MATERIALS PROVIDED START

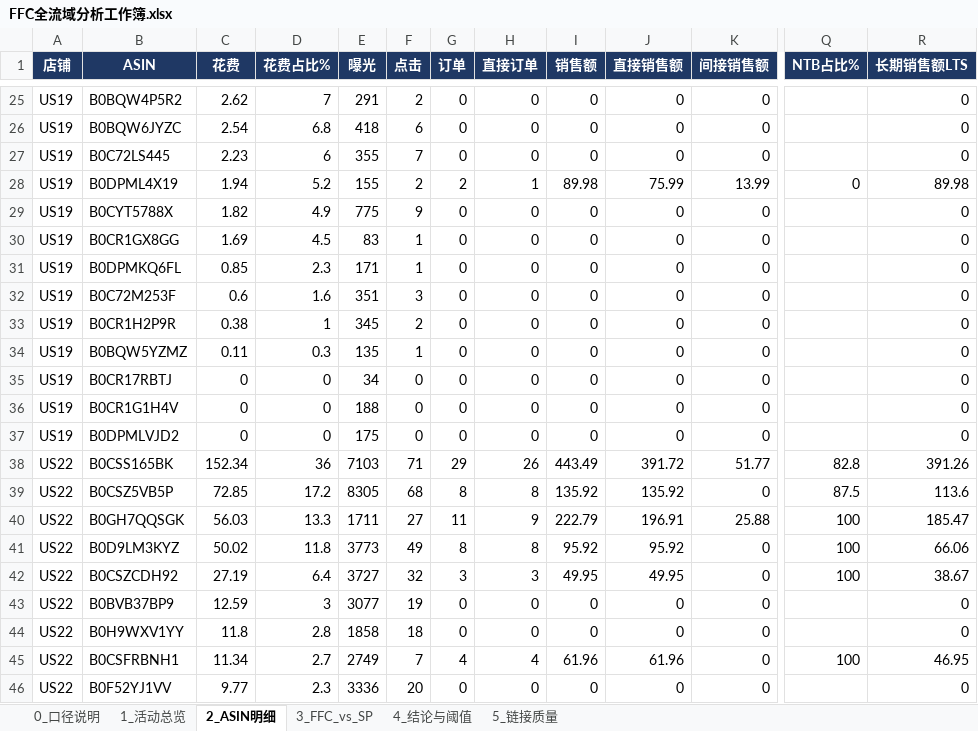
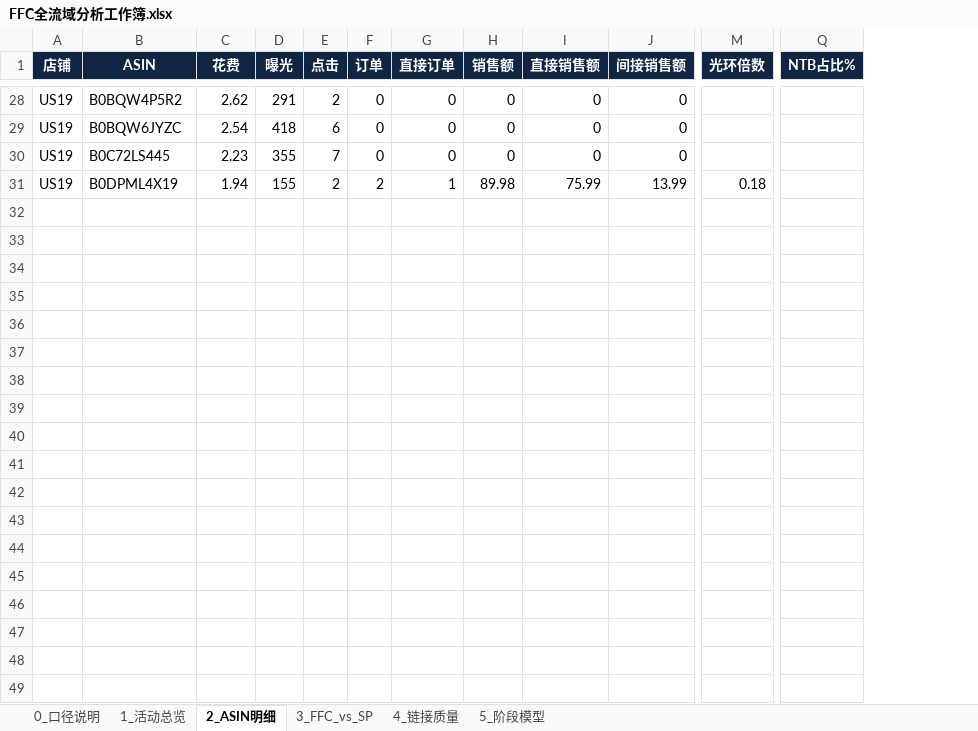
Before and after one commit to Elowynr/01, an Excel workbook: ffc-2026-11/FFC全流域分析工作簿.xlsx, sheet 2_ASIN明细, drawn as a sheet; only a part is shown, gaps mark what is left out; values as stored, in another font and other column widths than the file's, no borders; removed rows and columns are numbered as before the commit, all else as after; rows hold the shown columns only; the diff covers the shown part only; the diff names each change by its address in the sheet, - before the commit and + after, or states it on an @@ line.

Commit message:
data: unify 3-store period to 2026-10-10~11-08 and regenerate report, sheets and scoring tables

```diff
--- a/ffc-2026-11/FFC全流域分析工作簿.xlsx (sheet 2_ASIN明细)
+++ b/ffc-2026-11/FFC全流域分析工作簿.xlsx (sheet 2_ASIN明细)
-sheet tab: 4_结论与阈值
+sheet tab: 4_链接质量
-sheet tab: 5_链接质量
+sheet tab: 5_阶段模型
-column D (花费占比%), rows 25-28: 7 | 6.8 | 6 | 5.2
+column M (光环倍数), row 31: 0.18
-column R (长期销售额LTS), rows 25-28: 0 | 0 | 0 | 89.98
-A1:C1 fill: #1F3864
+A1:C1 fill: #0F2544
-D1:J1 fill: #1F3864
+D1:J1 fill: #0F2544
-Q1 fill: #1F3864
+Q1 fill: #0F2544
-Q31 (NTB占比%): 0
+Q31 (NTB占比%): (empty)
-row 29: US19 | B0CYT5788X | 1.82 | 4.9 | 775 | 9 | 0 | 0 | 0 | 0 | 0 |  | 0
-row 30: US19 | B0CR1GX8GG | 1.69 | 4.5 | 83 | 1 | 0 | 0 | 0 | 0 | 0 |  | 0
-row 31: US19 | B0DPMKQ6FL | 0.85 | 2.3 | 171 | 1 | 0 | 0 | 0 | 0 | 0 |  | 0
-row 32: US19 | B0C72M253F | 0.6 | 1.6 | 351 | 3 | 0 | 0 | 0 | 0 | 0 |  | 0
-row 33: US19 | B0CR1H2P9R | 0.38 | 1 | 345 | 2 | 0 | 0 | 0 | 0 | 0 |  | 0
-row 34: US19 | B0BQW5YZMZ | 0.11 | 0.3 | 135 | 1 | 0 | 0 | 0 | 0 | 0 |  | 0
-row 35: US19 | B0CR17RBTJ | 0 | 0 | 34 | 0 | 0 | 0 | 0 | 0 | 0 |  | 0
-row 36: US19 | B0CR1G1H4V | 0 | 0 | 188 | 0 | 0 | 0 | 0 | 0 | 0 |  | 0
-row 37: US19 | B0DPMLVJD2 | 0 | 0 | 175 | 0 | 0 | 0 | 0 | 0 | 0 |  | 0
-row 38: US22 | B0CSS165BK | 152.34 | 36 | 7103 | 71 | 29 | 26 | 443.49 | 391.72 | 51.77 | 82.8 | 391.26
-row 39: US22 | B0CSZ5VB5P | 72.85 | 17.2 | 8305 | 68 | 8 | 8 | 135.92 | 135.92 | 0 | 87.5 | 113.6
-row 40: US22 | B0GH7QQSGK | 56.03 | 13.3 | 1711 | 27 | 11 | 9 | 222.79 | 196.91 | 25.88 | 100 | 185.47
-row 41: US22 | B0D9LM3KYZ | 50.02 | 11.8 | 3773 | 49 | 8 | 8 | 95.92 | 95.92 | 0 | 100 | 66.06
-row 42: US22 | B0CSZCDH92 | 27.19 | 6.4 | 3727 | 32 | 3 | 3 | 49.95 | 49.95 | 0 | 100 | 38.67
-row 43: US22 | B0BVB37BP9 | 12.59 | 3 | 3077 | 19 | 0 | 0 | 0 | 0 | 0 |  | 0
-row 44: US22 | B0H9WXV1YY | 11.8 | 2.8 | 1858 | 18 | 0 | 0 | 0 | 0 | 0 |  | 0
-row 45: US22 | B0CSFRBNH1 | 11.34 | 2.7 | 2749 | 7 | 4 | 4 | 61.96 | 61.96 | 0 | 100 | 46.95
-row 46: US22 | B0F52YJ1VV | 9.77 | 2.3 | 3336 | 20 | 0 | 0 | 0 | 0 | 0 |  | 0
```
Also changed, not shown: 9 added rows, 13 removed rows, 64 edited cells and cell formats elsewhere in this sheet, sheet 4_链接质量, sheet 5_阶段模型, sheet 3_FFC_vs_SP, sheet 1_活动总览, sheet 0_口径说明, ffc-2026-11/ASIN全流域筛选打分表_v1_已投过FFC.xlsx, 2 other files.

MATERIALS PROVIDED END

Every line from the data above that contains "fill" must appear in the answer.

RESULT FOR THIS TASK »
-A1:C1 fill: #1F3864
+A1:C1 fill: #0F2544
-D1:J1 fill: #1F3864
+D1:J1 fill: #0F2544
-Q1 fill: #1F3864
+Q1 fill: #0F2544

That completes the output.